• Directions
Filter the listing below down to the lines holding the word "Castelfranco", and copy those lines.

--- --- ---

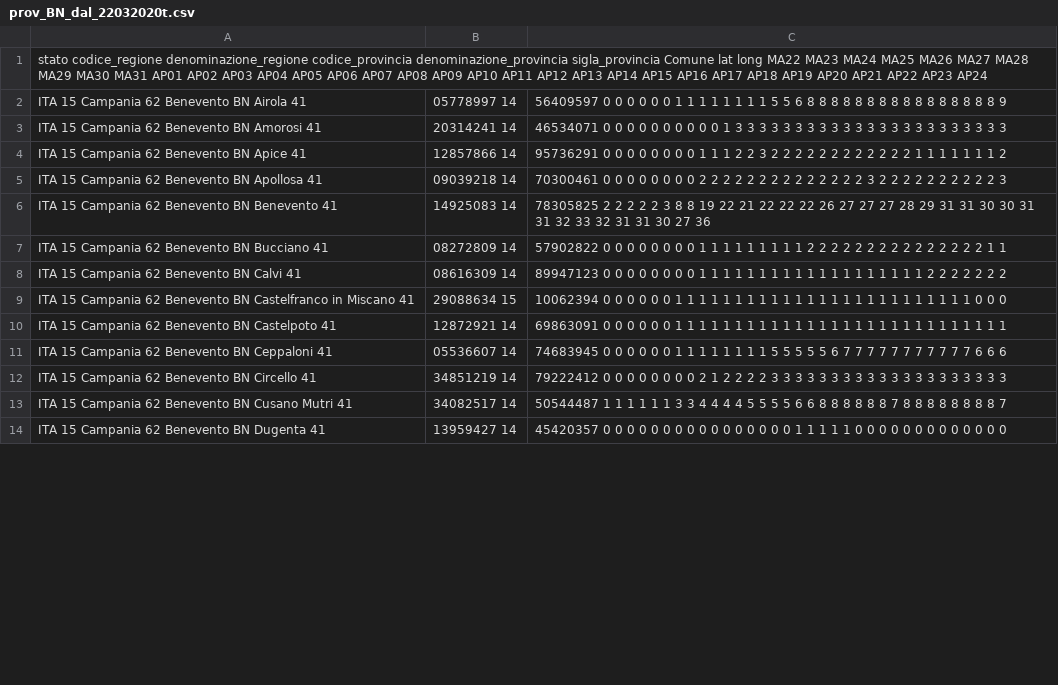
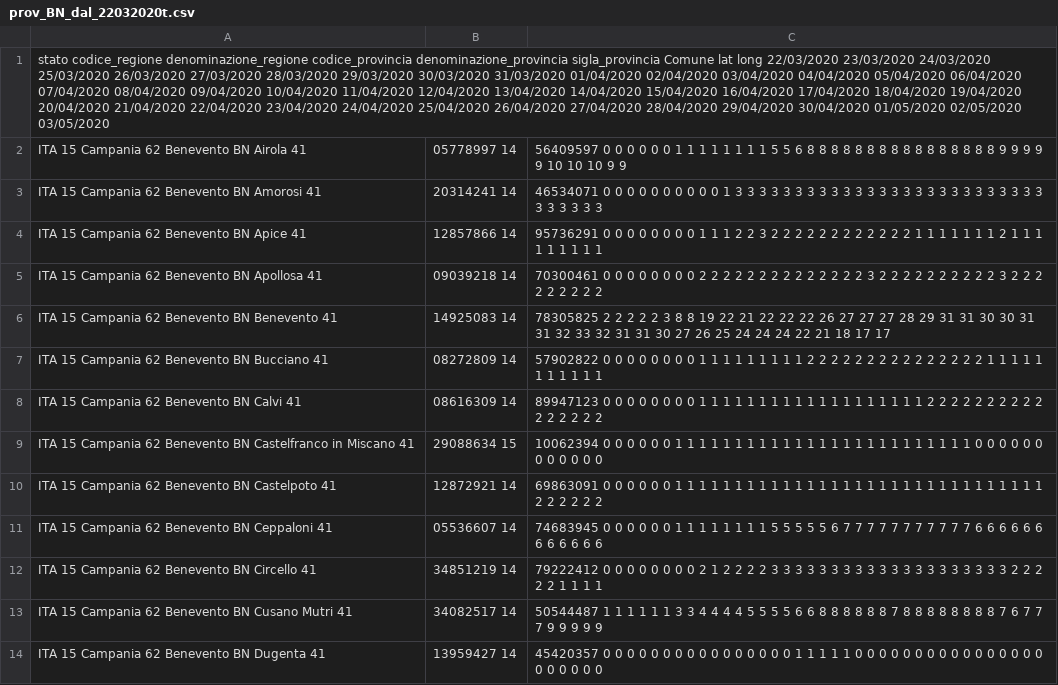
Before and after one commit to CesarinoZ/COVID, a CSV file: prov_BN_dal_22032020t.csv, drawn as a sheet; only a part is shown; the diff covers the shown part only.

Commit message:
Update prov_BN_dal_22032020t.csv

```diff
--- a/prov_BN_dal_22032020t.csv
+++ b/prov_BN_dal_22032020t.csv
@@ -1,14 +1,14 @@
-stato	codice_regione	denominazione_regione	codice_provincia	denominazione_provincia	sigla_provincia	Comune	lat	long	MA22	MA23	MA24	MA25	MA26	MA27	MA28	MA29	MA30	MA31	AP01	AP02	AP03	AP04	AP05	AP06	AP07	AP08	AP09	AP10	AP11	AP12	AP13	AP14	AP15	AP16	AP17	AP18	AP19	AP20	AP21	AP22	AP23	AP24
-ITA	15	Campania	62	Benevento	BN	Airola	41,05778997	14,56409597	0	0	0	0	0	0	1	1	1	1	1	1	1	1	5	5	6	8	8	8	8	8	8	8	8	8	8	8	8	8	8	8	8	9
-ITA	15	Campania	62	Benevento	BN	Amorosi	41,20314241	14,46534071	0	0	0	0	0	0	0	0	0	0	1	3	3	3	3	3	3	3	3	3	3	3	3	3	3	3	3	3	3	3	3	3	3	3
-ITA	15	Campania	62	Benevento	BN	Apice	41,12857866	14,95736291	0	0	0	0	0	0	0	0	1	1	1	2	2	3	2	2	2	2	2	2	2	2	2	2	2	2	1	1	1	1	1	1	1	2
-ITA	15	Campania	62	Benevento	BN	Apollosa	41,09039218	14,70300461	0	0	0	0	0	0	0	0	2	2	2	2	2	2	2	2	2	2	2	2	2	2	3	2	2	2	2	2	2	2	2	2	2	3
-ITA	15	Campania	62	Benevento	BN	Benevento	41,14925083	14,78305825	2	2	2	2	2	3	8	8	19	22	21	22	22	22	26	27	27	27	28	29	31	31	30	30	31	31	32	33	32	31	31	30	27	36
-ITA	15	Campania	62	Benevento	BN	Bucciano	41,08272809	14,57902822	0	0	0	0	0	0	0	0	1	1	1	1	1	1	1	1	1	2	2	2	2	2	2	2	2	2	2	2	2	2	2	2	1	1
-ITA	15	Campania	62	Benevento	BN	Calvi	41,08616309	14,89947123	0	0	0	0	0	0	0	0	1	1	1	1	1	1	1	1	1	1	1	1	1	1	1	1	1	1	1	2	2	2	2	2	2	2
-ITA	15	Campania	62	Benevento	BN	Castelfranco in Miscano	41,29088634	15,10062394	0	0	0	0	0	0	1	1	1	1	1	1	1	1	1	1	1	1	1	1	1	1	1	1	1	1	1	1	1	1	1	0	0	0
-ITA	15	Campania	62	Benevento	BN	Castelpoto	41,12872921	14,69863091	0	0	0	0	0	0	1	1	1	1	1	1	1	1	1	1	1	1	1	1	1	1	1	1	1	1	1	1	1	1	1	1	1	1
-ITA	15	Campania	62	Benevento	BN	Ceppaloni	41,05536607	14,74683945	0	0	0	0	0	0	1	1	1	1	1	1	1	1	5	5	5	5	5	6	7	7	7	7	7	7	7	7	7	7	7	6	6	6
-ITA	15	Campania	62	Benevento	BN	Circello	41,34851219	14,79222412	0	0	0	0	0	0	0	0	2	1	2	2	2	2	3	3	3	3	3	3	3	3	3	3	3	3	3	3	3	3	3	3	3	3
-ITA	15	Campania	62	Benevento	BN	Cusano Mutri	41,34082517	14,50544487	1	1	1	1	1	1	3	3	4	4	4	4	5	5	5	5	6	6	8	8	8	8	8	8	7	8	8	8	8	8	8	8	8	7
-ITA	15	Campania	62	Benevento	BN	Dugenta	41,13959427	14,45420357	0	0	0	0	0	0	0	0	0	0	0	0	0	0	0	0	1	1	1	1	1	0	0	0	0	0	0	0	0	0	0	0	0	0
+stato	codice_regione	denominazione_regione	codice_provincia	denominazione_provincia	sigla_provincia	Comune	lat	long	22/03/2020	23/03/2020	24/03/2020	25/03/2020	26/03/2020	27/03/2020	28/03/2020	29/03/2020	30/03/2020	31/03/2020	01/04/2020	02/04/2020	03/04/2020	04/04/2020	05/04/2020	06/04/2020	07/04/2020	08/04/2020	09/04/2020	10/04/2020	11/04/2020	12/04/2020	13/04/2020	14/04/2020	15/04/2020	16/04/2020	17/04/2020	18/04/2020	19/04/2020	20/04/2020	21/04/2020	22/04/2020	23/04/2020	24/04/2020	25/04/2020	26/04/2020	27/04/2020	28/04/2020	29/04/2020	30/04/2020	01/05/2020	02/05/2020	03/05/2020
+ITA	15	Campania	62	Benevento	BN	Airola	41,05778997	14,56409597	0	0	0	0	0	0	1	1	1	1	1	1	1	1	5	5	6	8	8	8	8	8	8	8	8	8	8	8	8	8	8	8	8	9	9	9	9	9	10	10	10	9	9
+ITA	15	Campania	62	Benevento	BN	Amorosi	41,20314241	14,46534071	0	0	0	0	0	0	0	0	0	0	1	3	3	3	3	3	3	3	3	3	3	3	3	3	3	3	3	3	3	3	3	3	3	3	3	3	3	3	3	3	3	3	3
+ITA	15	Campania	62	Benevento	BN	Apice	41,12857866	14,95736291	0	0	0	0	0	0	0	0	1	1	1	2	2	3	2	2	2	2	2	2	2	2	2	2	2	2	1	1	1	1	1	1	1	2	1	1	1	1	1	1	1	1	1
+ITA	15	Campania	62	Benevento	BN	Apollosa	41,09039218	14,70300461	0	0	0	0	0	0	0	0	2	2	2	2	2	2	2	2	2	2	2	2	2	2	3	2	2	2	2	2	2	2	2	2	2	3	2	2	2	2	2	2	2	2	2
+ITA	15	Campania	62	Benevento	BN	Benevento	41,14925083	14,78305825	2	2	2	2	2	3	8	8	19	22	21	22	22	22	26	27	27	27	28	29	31	31	30	30	31	31	32	33	32	31	31	30	27	26	25	24	24	24	22	21	18	17	17
+ITA	15	Campania	62	Benevento	BN	Bucciano	41,08272809	14,57902822	0	0	0	0	0	0	0	0	1	1	1	1	1	1	1	1	1	2	2	2	2	2	2	2	2	2	2	2	2	2	2	2	1	1	1	1	1	1	1	1	1	1	1
+ITA	15	Campania	62	Benevento	BN	Calvi	41,08616309	14,89947123	0	0	0	0	0	0	0	0	1	1	1	1	1	1	1	1	1	1	1	1	1	1	1	1	1	1	1	2	2	2	2	2	2	2	2	2	2	2	2	2	2	2	2
+ITA	15	Campania	62	Benevento	BN	Castelfranco in Miscano	41,29088634	15,10062394	0	0	0	0	0	0	1	1	1	1	1	1	1	1	1	1	1	1	1	1	1	1	1	1	1	1	1	1	1	1	1	0	0	0	0	0	0	0	0	0	0	0	0
+ITA	15	Campania	62	Benevento	BN	Castelpoto	41,12872921	14,69863091	0	0	0	0	0	0	1	1	1	1	1	1	1	1	1	1	1	1	1	1	1	1	1	1	1	1	1	1	1	1	1	1	1	1	1	1	1	2	2	2	2	2	2
+ITA	15	Campania	62	Benevento	BN	Ceppaloni	41,05536607	14,74683945	0	0	0	0	0	0	1	1	1	1	1	1	1	1	5	5	5	5	5	6	7	7	7	7	7	7	7	7	7	7	7	6	6	6	6	6	6	6	6	6	6	6	6
+ITA	15	Campania	62	Benevento	BN	Circello	41,34851219	14,79222412	0	0	0	0	0	0	0	0	2	1	2	2	2	2	3	3	3	3	3	3	3	3	3	3	3	3	3	3	3	3	3	3	3	3	2	2	2	2	2	1	1	1	1
+ITA	15	Campania	62	Benevento	BN	Cusano Mutri	41,34082517	14,50544487	1	1	1	1	1	1	3	3	4	4	4	4	5	5	5	5	6	6	8	8	8	8	8	8	7	8	8	8	8	8	8	8	8	7	6	7	7	7	9	9	9	9	9
+ITA	15	Campania	62	Benevento	BN	Dugenta	41,13959427	14,45420357	0	0	0	0	0	0	0	0	0	0	0	0	0	0	0	0	1	1	1	1	1	0	0	0	0	0	0	0	0	0	0	0	0	0	0	0	0	0	0	0	0	0	0
```
Also changed, not shown: 65 edited cells elsewhere in this file.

--- --- ---

• Your solution
-ITA	15	Campania	62	Benevento	BN	Castelfranco in Miscano	41,29088634	15,10062394	0	0	0	0	0	0	1	1	1	1	1	1	1	1	1	1	1	1	1	1	1	1	1	1	1	1	1	1	1	1	1	0	0	0
+ITA	15	Campania	62	Benevento	BN	Castelfranco in Miscano	41,29088634	15,10062394	0	0	0	0	0	0	1	1	1	1	1	1	1	1	1	1	1	1	1	1	1	1	1	1	1	1	1	1	1	1	1	0	0	0	0	0	0	0	0	0	0	0	0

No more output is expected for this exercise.